While Kramp-Karrenbauer proposed to coordinate her deployment with the Russian and Turkish officials, there was every indication yesterday that Moscow opposed it. Asked about Berlin’s proposal, Kremlin spokesman Dmitri Peskov evaded the issue, implying that Moscow had not even considered the possibility at all. “It is a new initiative, there is no clear position on it. One would have to look at it,” he said.
However, German state broadcaster Deutsche Welle interviewed Ruslan Mamedov of the Russian Council for Foreign Policy think-tank, who bluntly declared: “The official Russian position is that all foreign troops must leave Syria. I do not believe any sort of safe zone under the joint control of EU countries and Russia will develop.”
As for Erdogan, he participated in a seven-hour meeting with Putin in Sochi aimed at eliminating the remaining NATO-backed militias in Syria and avoiding the outbreak of war between Turkish and Syrian army units operating in close proximity along their common border. The resulting agreement, subsequently approved by Assad after a telephone conversation with Putin, divides the Syrian-Turkish border into zones patrolled by Turkish troops, along which military action against Kurdish fighters may continue if they do not leave, and an area jointly held by Syrian border guards and Russian military police. Alleged Islamic State (IS) fighters are to stay in prison camps where they were kept, in horrific conditions, by NATO-backed Kurdish troops. Finally, it reaffirms the 1988 Adana accord committing Syria not to host forces of the Kurdistan Workers Party (PKK), against which Turkey has waged a decades-long war.
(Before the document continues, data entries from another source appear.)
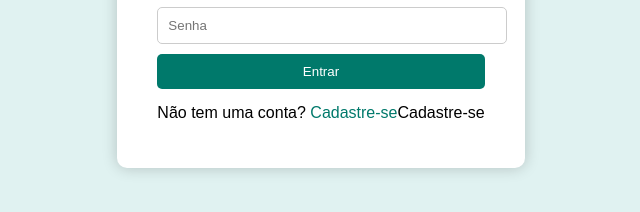
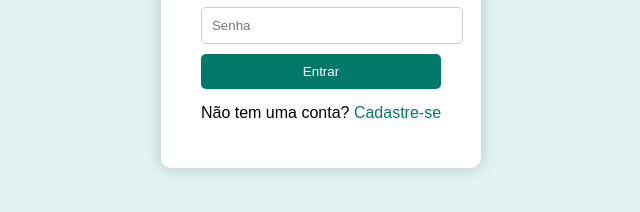
Before and after one commit to Gabrielnunesilva/SGDC, a plain HTML site: page login.html in a window 1280 px wide. Shown: the part 390-602 px from the top of the page, without its empty margins (319-959 px from the left). Drawn offline with Linux system fonts and the light colour scheme.

Commit message:
Update login.html

```diff
--- a/login.html
+++ b/login.html
@@ -17,7 +17,7 @@
                 <button type="submit">Entrar</button>
                 <div id="mensagemErro" class="mensagem-erro"></div> <!-- Mensagem de erro -->
             </form>
-        <p>Não tem uma conta? <a href="./cadastro/">Cadastre-se</a>Cadastre-se</a></p>
+        <p>Não tem uma conta? <a href="./cadastro.html">Cadastre-se</a>
     </div>
 
     <script src="login-cadastro.js"></script>
```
Marking Moscow’s distance from Washington and its European allies who had troops in Syria, Russian Foreign Minister Sergei Lavrov declared: “We do not particularly look at the United States and its stance. That stance is quite variable and contradictory, and of course, the coalition led by the United States is in Syria illegally. That is well known.”